But what if, just to confound her enemies, she should now cancel all questionable contracts, abolish the pork barrel, reform the electoral system, change all her Cabinet members who have not been confirmed by the Commission on Appointments (CA), recall former Chief Justice Hilario Davide, Jr. whom she had sent as Philippine permanent representative to the U.N., in violation of the Foreign Service Act, which terminated all septuagenarian ambassadors in 1992, and of the Constitution, which requires the prior consent of the CA for all ambassadorial appointments?
What if she now prosecutes all offenders, including those close to her, and begins to execute every single law faithfully, according to her oath of office?

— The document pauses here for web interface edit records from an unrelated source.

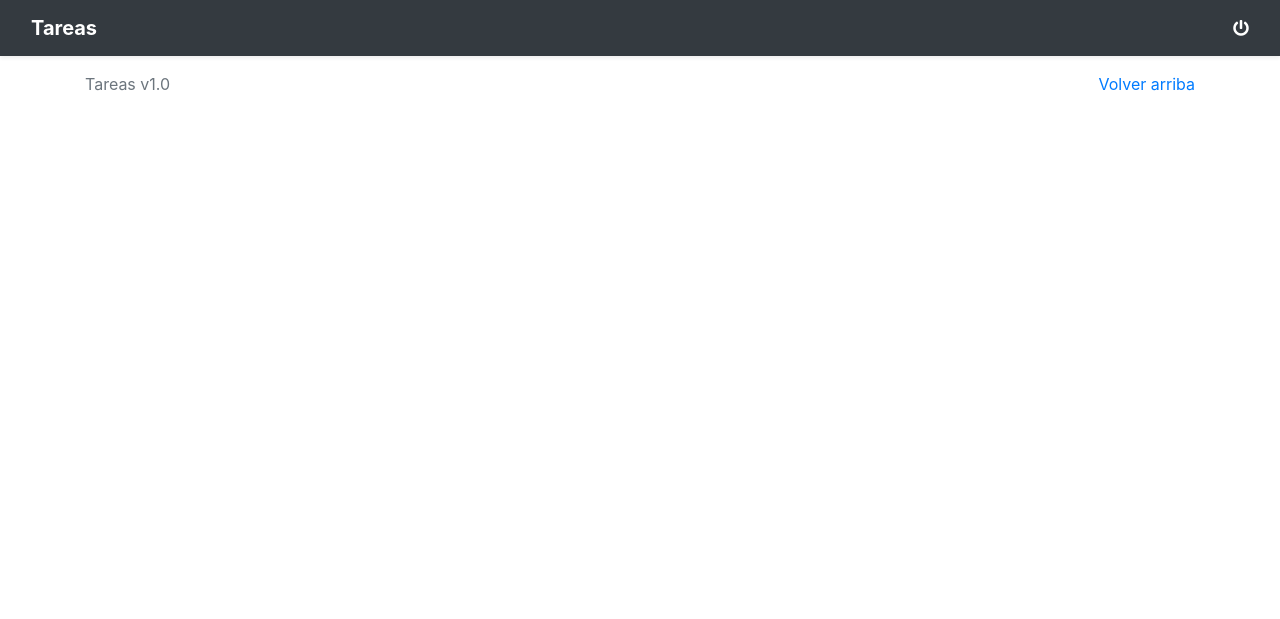
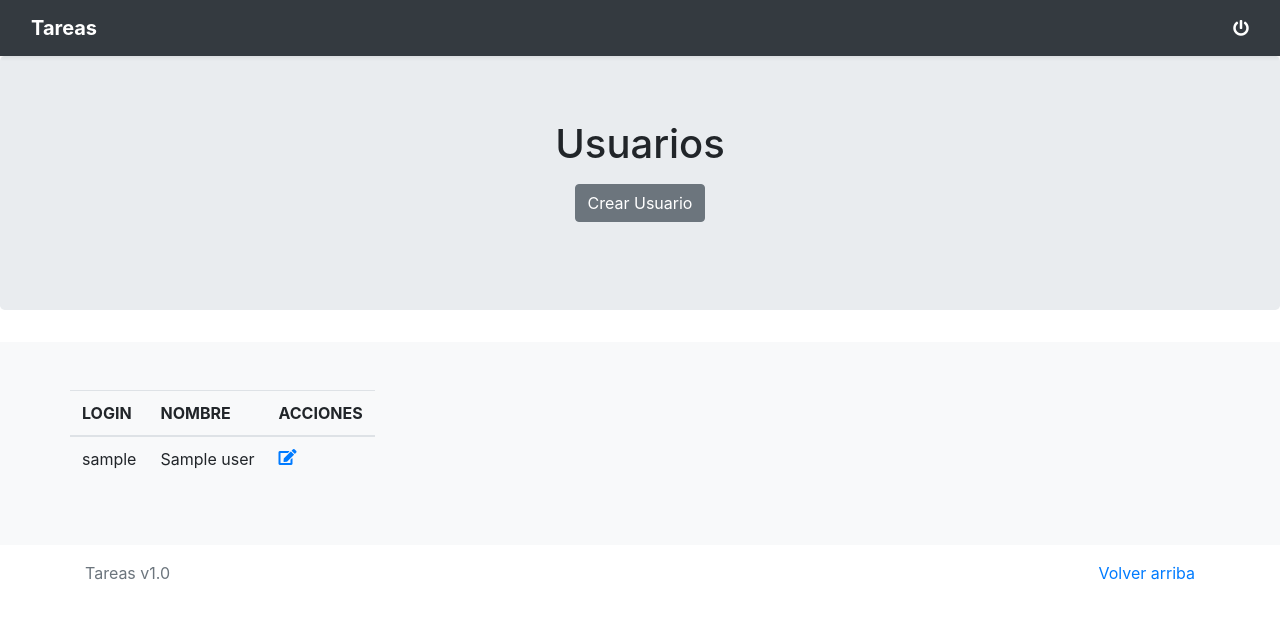
Before and after one commit to joan16v/symfony5-tasks-app, a Symfony app: template templates/admin.html.twig in a window 1280 px wide. Shown: the top 619 px of the page. Run offline with Twig, Linux system fonts and the light colour scheme; the template is opened without the code that fills it: most values are stand-ins (such as "Sample title", 1, 10 or a date in 2020); some libraries are stand-ins or nearby versions.

Commit message:
admin zone created

```diff
--- a/src/Controller/AdminController.php
+++ b/src/Controller/AdminController.php
@@ -27,6 +27,7 @@ class AdminController extends AbstractController
     {
         $session = $this->get('session');
         $sessionUser = $session->get('user');
+        $userManager = $this->getDoctrine()->getManager()->getRepository('App:User');
 
         if (empty($sessionUser)) {
             return $this->redirectToRoute('app_login');
@@ -41,6 +42,7 @@ class AdminController extends AbstractController
             [
                 'request' => $request,
                 'user' => $sessionUser,
+                'users' => $userManager->findAll(),
             ]
         );
     }
--- a/templates/admin.html.twig
+++ b/templates/admin.html.twig
@@ -15,6 +15,52 @@
         {% endfor %}
 
         <main role="main">
+            <section class="jumbotron text-center">
+                <div class="container">
+                    {% for label, messages in app.flashes %}
+                        {% for message in messages %}
+                            <div class="alert alert-warning flash-{{ label }}">
+                                {{ message }}
+                            </div>
+                        {% endfor %}
+                    {% endfor %}
+
+                    <h1 class="jumbotron-heading">Usuarios</h1>
+
+                    <p>
+                        <a href="" class="btn btn-secondary my-2">Crear Usuario</a>
+                    </p>
+                </div>
+            </section>
+
+            <div class="album py-5 bg-light">
+                <div class="container">
+                    <div class="row">
+                        <div class="table-responsive-xl">
+                            <table class="table" id="table_data">
+                                <thead>
+                                    <tr>
+                                        <th scope="col">LOGIN</th>
+                                        <th scope="col">NOMBRE</th>
+                                        <th scope="col">ACCIONES</th>
+                                    </tr>
+                                </thead>
+                                <tbody>
+                                    {% for row in users %}
+                                        <tr>
+                                            <td>{{ row.login }}</td>
+                                            <td>{{ row.name }}</td>
+                                            <td>
+                                                <a href=""><i class="fa fa-edit" aria-hidden="true"></i></a>
+                                            </td>
+                                        </tr>
+                                    {% endfor %}
+                                </tbody>
+                            </table>
+                        </div>
+                    </div>
+                </div>
+            </div>
         </main>
 
         {% include 'footer.html.twig' %}
```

And, what if the Supreme Court, for its part, decides to revive the impeachment process by abandoning its totally repugnant decision in Francisco vs. House of Representatives, 415 SCRA 44, which saved then Chief Justice Davide from being impeached in 2003, and now allows impeachable officials to avoid impeachment simply by causing the filing of a faulty complaint against themselves, in order to prevent the filing of a real complaint against them for at least a year afterwards?
Mrs. Arroyo has seen no need to do any of these things till now. But, what if she discovers that she could survive the raging storm only if she did what she had avoided doing all these years?